- [Task details]
Output all entries verbatim.

Stored items:
────────────────
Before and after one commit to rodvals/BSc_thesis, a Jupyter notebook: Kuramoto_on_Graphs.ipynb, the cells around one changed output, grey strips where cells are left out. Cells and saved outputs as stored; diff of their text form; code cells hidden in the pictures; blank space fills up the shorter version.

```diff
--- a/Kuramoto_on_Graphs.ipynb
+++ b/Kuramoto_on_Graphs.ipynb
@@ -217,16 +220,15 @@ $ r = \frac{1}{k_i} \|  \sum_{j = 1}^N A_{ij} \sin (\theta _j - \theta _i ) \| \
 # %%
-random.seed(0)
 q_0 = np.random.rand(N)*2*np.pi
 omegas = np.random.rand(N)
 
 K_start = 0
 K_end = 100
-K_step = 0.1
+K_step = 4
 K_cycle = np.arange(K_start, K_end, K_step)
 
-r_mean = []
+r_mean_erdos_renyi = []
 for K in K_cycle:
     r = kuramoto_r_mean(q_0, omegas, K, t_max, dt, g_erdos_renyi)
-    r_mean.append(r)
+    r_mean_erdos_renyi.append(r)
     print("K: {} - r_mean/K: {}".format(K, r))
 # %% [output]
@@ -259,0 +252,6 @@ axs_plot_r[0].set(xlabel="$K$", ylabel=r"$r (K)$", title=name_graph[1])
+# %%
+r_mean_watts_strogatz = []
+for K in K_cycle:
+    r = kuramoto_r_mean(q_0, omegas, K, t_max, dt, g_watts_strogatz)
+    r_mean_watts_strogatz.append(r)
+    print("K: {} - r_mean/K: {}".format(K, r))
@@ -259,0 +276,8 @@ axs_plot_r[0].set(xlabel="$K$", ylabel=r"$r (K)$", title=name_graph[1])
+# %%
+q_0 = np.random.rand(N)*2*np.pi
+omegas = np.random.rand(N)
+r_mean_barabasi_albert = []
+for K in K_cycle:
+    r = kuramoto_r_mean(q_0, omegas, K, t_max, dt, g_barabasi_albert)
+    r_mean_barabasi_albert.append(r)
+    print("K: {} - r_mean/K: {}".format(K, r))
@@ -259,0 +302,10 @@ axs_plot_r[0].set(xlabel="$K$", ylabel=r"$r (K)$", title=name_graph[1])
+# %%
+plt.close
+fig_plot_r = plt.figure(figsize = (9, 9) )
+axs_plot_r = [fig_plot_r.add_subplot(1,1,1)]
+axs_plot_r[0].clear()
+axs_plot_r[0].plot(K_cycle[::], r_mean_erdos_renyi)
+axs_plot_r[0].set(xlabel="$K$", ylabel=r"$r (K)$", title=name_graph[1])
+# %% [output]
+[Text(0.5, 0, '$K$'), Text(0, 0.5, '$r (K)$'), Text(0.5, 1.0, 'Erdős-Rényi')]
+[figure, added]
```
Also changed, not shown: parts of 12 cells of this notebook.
────────────────
- [Written response]
Before and after one commit to rodvals/BSc_thesis, a Jupyter notebook: Kuramoto_on_Graphs.ipynb, the cells around one changed output, grey strips where cells are left out. Cells and saved outputs as stored; diff of their text form; code cells hidden in the pictures; blank space fills up the shorter version.

```diff
--- a/Kuramoto_on_Graphs.ipynb
+++ b/Kuramoto_on_Graphs.ipynb
@@ -217,16 +220,15 @@ $ r = \frac{1}{k_i} \|  \sum_{j = 1}^N A_{ij} \sin (\theta _j - \theta _i ) \| \
 # %%
-random.seed(0)
 q_0 = np.random.rand(N)*2*np.pi
 omegas = np.random.rand(N)
 
 K_start = 0
 K_end = 100
-K_step = 0.1
+K_step = 4
 K_cycle = np.arange(K_start, K_end, K_step)
 
-r_mean = []
+r_mean_erdos_renyi = []
 for K in K_cycle:
     r = kuramoto_r_mean(q_0, omegas, K, t_max, dt, g_erdos_renyi)
-    r_mean.append(r)
+    r_mean_erdos_renyi.append(r)
     print("K: {} - r_mean/K: {}".format(K, r))
 # %% [output]
@@ -259,0 +252,6 @@ axs_plot_r[0].set(xlabel="$K$", ylabel=r"$r (K)$", title=name_graph[1])
+# %%
+r_mean_watts_strogatz = []
+for K in K_cycle:
+    r = kuramoto_r_mean(q_0, omegas, K, t_max, dt, g_watts_strogatz)
+    r_mean_watts_strogatz.append(r)
+    print("K: {} - r_mean/K: {}".format(K, r))
@@ -259,0 +276,8 @@ axs_plot_r[0].set(xlabel="$K$", ylabel=r"$r (K)$", title=name_graph[1])
+# %%
+q_0 = np.random.rand(N)*2*np.pi
+omegas = np.random.rand(N)
+r_mean_barabasi_albert = []
+for K in K_cycle:
+    r = kuramoto_r_mean(q_0, omegas, K, t_max, dt, g_barabasi_albert)
+    r_mean_barabasi_albert.append(r)
+    print("K: {} - r_mean/K: {}".format(K, r))
@@ -259,0 +302,10 @@ axs_plot_r[0].set(xlabel="$K$", ylabel=r"$r (K)$", title=name_graph[1])
+# %%
+plt.close
+fig_plot_r = plt.figure(figsize = (9, 9) )
+axs_plot_r = [fig_plot_r.add_subplot(1,1,1)]
+axs_plot_r[0].clear()
+axs_plot_r[0].plot(K_cycle[::], r_mean_erdos_renyi)
+axs_plot_r[0].set(xlabel="$K$", ylabel=r"$r (K)$", title=name_graph[1])
+# %% [output]
+[Text(0.5, 0, '$K$'), Text(0, 0.5, '$r (K)$'), Text(0.5, 1.0, 'Erdős-Rényi')]
+[figure, added]
```
Also changed, not shown: parts of 12 cells of this notebook.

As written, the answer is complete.